    Besides my role as an Elected and my involvement in emergency management I am an Electrician. Myself and anouther tradesperson created a Construction site specific CERT class (yet to be taught) but the only way it works is if the instructor (or at least some of them) are from related trades and backgrounds.

    I agree this concept is important to overall preparedness. When Disaster strikes there is a 1/3rd chance we are at work. But to make a workplace CERT effective, We need more instructors to step up from the private sector.

  8. Comment
    Mark Kaintz ( Idea Submitter )

    I agree regarding the need for CERT Trainers. Again, I emphasize that corporate CERT teams need a slightly different curriculum than the community version. The biggest hurdle that I have heard so far against CERT teams in the workplace is the irrational fear that Risk Managers have regarding CERT member operations. They fear that they will get cut or some way otherwise injured and bring suit to the company. If they comprehended that CERT teams do not take unnecessary risks, work in teams of 2 or more, and should not work outside the scope of their CERT training, then there should be no problem.

  9. Comment
    Holly Marback

    Mark, I agree. In a crisis, it takes everyone who is able to do their part. The better we understand what our part is, and how we (CERT and professional first responders) can work together during an emergency. CERT members should be included in any municipal entity's emergency planning.

    I'd also love to see a CERT curriculum for the workplace. I am the only CERT member at mine.

  10. Comment
    Brad McInnes

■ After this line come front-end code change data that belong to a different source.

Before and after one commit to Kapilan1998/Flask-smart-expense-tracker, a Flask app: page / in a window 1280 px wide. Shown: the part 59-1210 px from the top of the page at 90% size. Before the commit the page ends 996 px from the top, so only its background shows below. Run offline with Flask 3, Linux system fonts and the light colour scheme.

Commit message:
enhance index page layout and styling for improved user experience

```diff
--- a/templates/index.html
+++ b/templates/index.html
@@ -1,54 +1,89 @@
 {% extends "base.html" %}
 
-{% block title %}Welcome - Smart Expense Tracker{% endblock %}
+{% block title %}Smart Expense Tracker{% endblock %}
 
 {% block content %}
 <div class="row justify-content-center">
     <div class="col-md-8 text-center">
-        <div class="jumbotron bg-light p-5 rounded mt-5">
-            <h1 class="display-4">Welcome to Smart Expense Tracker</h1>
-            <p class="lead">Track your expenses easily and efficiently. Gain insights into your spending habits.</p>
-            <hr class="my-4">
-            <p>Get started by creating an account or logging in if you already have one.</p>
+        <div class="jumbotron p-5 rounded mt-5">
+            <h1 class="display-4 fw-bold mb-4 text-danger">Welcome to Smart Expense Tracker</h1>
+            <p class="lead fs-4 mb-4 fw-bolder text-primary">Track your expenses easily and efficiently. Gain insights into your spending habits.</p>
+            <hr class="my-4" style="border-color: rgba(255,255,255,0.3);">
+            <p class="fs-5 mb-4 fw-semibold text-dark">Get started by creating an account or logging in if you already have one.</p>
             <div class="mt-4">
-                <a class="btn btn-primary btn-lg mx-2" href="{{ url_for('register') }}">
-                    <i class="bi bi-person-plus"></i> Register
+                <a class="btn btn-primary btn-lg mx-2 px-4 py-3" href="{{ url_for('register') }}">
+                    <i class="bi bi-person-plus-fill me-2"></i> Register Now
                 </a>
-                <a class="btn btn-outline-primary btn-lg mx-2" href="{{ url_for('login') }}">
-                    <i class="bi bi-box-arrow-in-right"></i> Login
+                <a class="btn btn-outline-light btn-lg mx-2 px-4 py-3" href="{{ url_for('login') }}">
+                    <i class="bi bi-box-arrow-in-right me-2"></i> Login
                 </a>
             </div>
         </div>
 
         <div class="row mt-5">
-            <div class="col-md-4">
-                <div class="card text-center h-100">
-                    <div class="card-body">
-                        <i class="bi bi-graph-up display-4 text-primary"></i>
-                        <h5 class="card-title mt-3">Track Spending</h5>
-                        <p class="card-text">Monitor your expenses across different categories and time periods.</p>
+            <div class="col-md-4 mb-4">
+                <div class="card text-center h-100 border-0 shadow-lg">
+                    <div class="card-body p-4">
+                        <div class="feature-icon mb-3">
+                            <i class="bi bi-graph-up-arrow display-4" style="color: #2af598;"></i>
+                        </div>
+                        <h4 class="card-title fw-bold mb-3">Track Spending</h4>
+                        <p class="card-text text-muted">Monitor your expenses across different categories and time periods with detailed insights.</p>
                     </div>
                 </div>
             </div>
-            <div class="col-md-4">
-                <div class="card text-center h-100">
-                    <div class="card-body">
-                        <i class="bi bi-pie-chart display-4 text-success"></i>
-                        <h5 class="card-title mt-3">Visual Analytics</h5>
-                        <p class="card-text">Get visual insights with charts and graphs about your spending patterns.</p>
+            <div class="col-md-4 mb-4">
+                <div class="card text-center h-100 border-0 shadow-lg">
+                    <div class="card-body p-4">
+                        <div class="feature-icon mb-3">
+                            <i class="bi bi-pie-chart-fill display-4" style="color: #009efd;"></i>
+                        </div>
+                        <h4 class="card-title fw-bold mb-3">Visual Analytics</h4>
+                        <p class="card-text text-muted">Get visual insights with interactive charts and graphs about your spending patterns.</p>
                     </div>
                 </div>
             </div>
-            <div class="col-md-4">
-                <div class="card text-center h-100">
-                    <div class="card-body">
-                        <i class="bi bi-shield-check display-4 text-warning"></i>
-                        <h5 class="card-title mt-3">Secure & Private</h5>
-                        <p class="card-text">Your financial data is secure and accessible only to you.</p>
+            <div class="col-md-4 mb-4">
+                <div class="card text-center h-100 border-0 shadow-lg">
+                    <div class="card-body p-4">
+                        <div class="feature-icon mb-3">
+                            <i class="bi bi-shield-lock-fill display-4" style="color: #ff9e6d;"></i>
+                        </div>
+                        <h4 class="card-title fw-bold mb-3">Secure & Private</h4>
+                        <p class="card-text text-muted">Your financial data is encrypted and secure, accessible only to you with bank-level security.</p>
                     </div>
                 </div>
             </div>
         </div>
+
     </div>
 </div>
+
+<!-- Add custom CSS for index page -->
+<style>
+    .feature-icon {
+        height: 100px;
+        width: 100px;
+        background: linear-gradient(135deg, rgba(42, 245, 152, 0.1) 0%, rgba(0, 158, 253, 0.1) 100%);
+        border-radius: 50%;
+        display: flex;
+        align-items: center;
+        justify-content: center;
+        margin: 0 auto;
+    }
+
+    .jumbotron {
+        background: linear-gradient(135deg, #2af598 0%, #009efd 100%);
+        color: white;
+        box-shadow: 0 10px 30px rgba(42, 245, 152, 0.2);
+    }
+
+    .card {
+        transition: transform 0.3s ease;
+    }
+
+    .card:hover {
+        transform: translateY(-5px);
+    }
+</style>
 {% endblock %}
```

    I am working on this at our company. One issue that may need to be addressed is: do the liability laws that protect "volunteers" apply to employees if they participate in a "work CERT team"? I would like to see the laws explicitly protect workplace CERT members....

  11. Comment
    Two Cents

    Is there a CERT intro class that an employer can ask employees to go through, which would be free, and taken online? The class would educate, build awareness, engage employers, and recruit interested parties.

  12. Comment

    There is no reason that the current CERT curriculum cannot be used in the workplace. The problem is getting employers to buy in to the idea of paying employees to go through 20 hours of training. CERT is CERT is CERT. Teen CERT is the same as Campus CERT which is the same as the regular CERT, with differences being in teaching methodology.

  13. Comment
    Two Cents

    Employers will not pay for CERT at least not on the scale that is necessary. So offer a NEW free quality online fundamental course targeted at the workplace that can be taken from work or home. Email the employer and employee the results. This creates awareness, education, and momentum and will recruit both employees and employers. You can make this happen for less than $100K and the benefits will be enormous.

  14. Comment

    Workplace safety programs often have an element to disaster or catastrophe response, and these are currently regulated by OSHA. The OSHA rules are in need of updating and should "cross-pollinate" with the CERT agenda as there is much similarity. For example, recognizing hazardous chemical to avoid with tornado exposure problems, flammable liquids, electrical safety, use of fire extinguishers, first aid, ...specific hazard mitigation and response like o awareness. Just a tip of the iceberg!